◆ WHAT THE TASK ASKS ◆
Look through the listing underneath for "BenWalkerCV", and copy every line that has it.

◆ PROVIDED DATA ◆
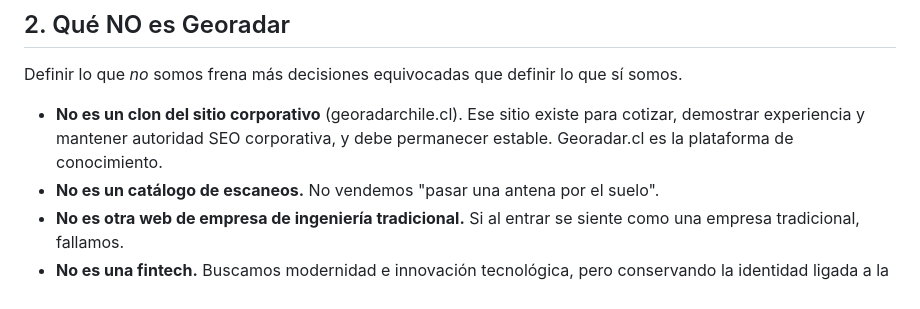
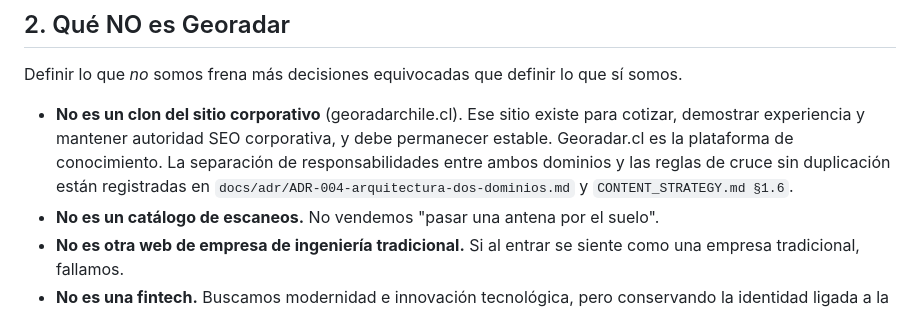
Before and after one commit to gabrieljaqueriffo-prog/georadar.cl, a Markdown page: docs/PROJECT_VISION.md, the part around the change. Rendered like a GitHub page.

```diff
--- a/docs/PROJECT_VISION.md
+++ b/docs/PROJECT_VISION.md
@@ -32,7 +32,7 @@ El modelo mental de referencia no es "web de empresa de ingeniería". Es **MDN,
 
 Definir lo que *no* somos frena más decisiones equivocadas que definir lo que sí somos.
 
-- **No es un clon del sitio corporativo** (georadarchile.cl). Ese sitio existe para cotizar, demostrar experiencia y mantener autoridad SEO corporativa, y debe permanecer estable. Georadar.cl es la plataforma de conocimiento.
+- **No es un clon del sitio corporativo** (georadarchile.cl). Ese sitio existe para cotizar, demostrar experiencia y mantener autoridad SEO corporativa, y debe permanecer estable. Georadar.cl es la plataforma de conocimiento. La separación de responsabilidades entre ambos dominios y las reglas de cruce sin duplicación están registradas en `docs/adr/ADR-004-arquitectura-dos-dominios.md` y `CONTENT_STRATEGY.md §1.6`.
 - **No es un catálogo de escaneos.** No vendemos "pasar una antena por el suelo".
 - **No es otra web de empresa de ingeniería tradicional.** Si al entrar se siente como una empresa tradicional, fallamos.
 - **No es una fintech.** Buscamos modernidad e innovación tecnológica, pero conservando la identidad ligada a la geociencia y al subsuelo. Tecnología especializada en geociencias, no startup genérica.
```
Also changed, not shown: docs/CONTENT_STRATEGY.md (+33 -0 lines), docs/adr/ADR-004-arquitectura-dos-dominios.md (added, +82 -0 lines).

==

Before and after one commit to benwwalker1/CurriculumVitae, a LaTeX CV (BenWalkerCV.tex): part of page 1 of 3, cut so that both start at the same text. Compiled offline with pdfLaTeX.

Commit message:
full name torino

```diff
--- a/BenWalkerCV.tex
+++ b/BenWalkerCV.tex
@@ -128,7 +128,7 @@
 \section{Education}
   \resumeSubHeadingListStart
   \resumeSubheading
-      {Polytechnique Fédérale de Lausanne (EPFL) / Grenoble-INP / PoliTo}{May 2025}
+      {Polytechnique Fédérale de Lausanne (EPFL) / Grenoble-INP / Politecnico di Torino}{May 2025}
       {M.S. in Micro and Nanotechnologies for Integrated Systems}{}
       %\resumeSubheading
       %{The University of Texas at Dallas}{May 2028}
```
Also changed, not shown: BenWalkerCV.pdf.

◆ PROBLEM SOLUTION ◆
Before and after one commit to benwwalker1/CurriculumVitae, a LaTeX CV (BenWalkerCV.tex): part of page 1 of 3, cut so that both start at the same text. Compiled offline with pdfLaTeX.
--- a/BenWalkerCV.tex
+++ b/BenWalkerCV.tex
Also changed, not shown: BenWalkerCV.pdf.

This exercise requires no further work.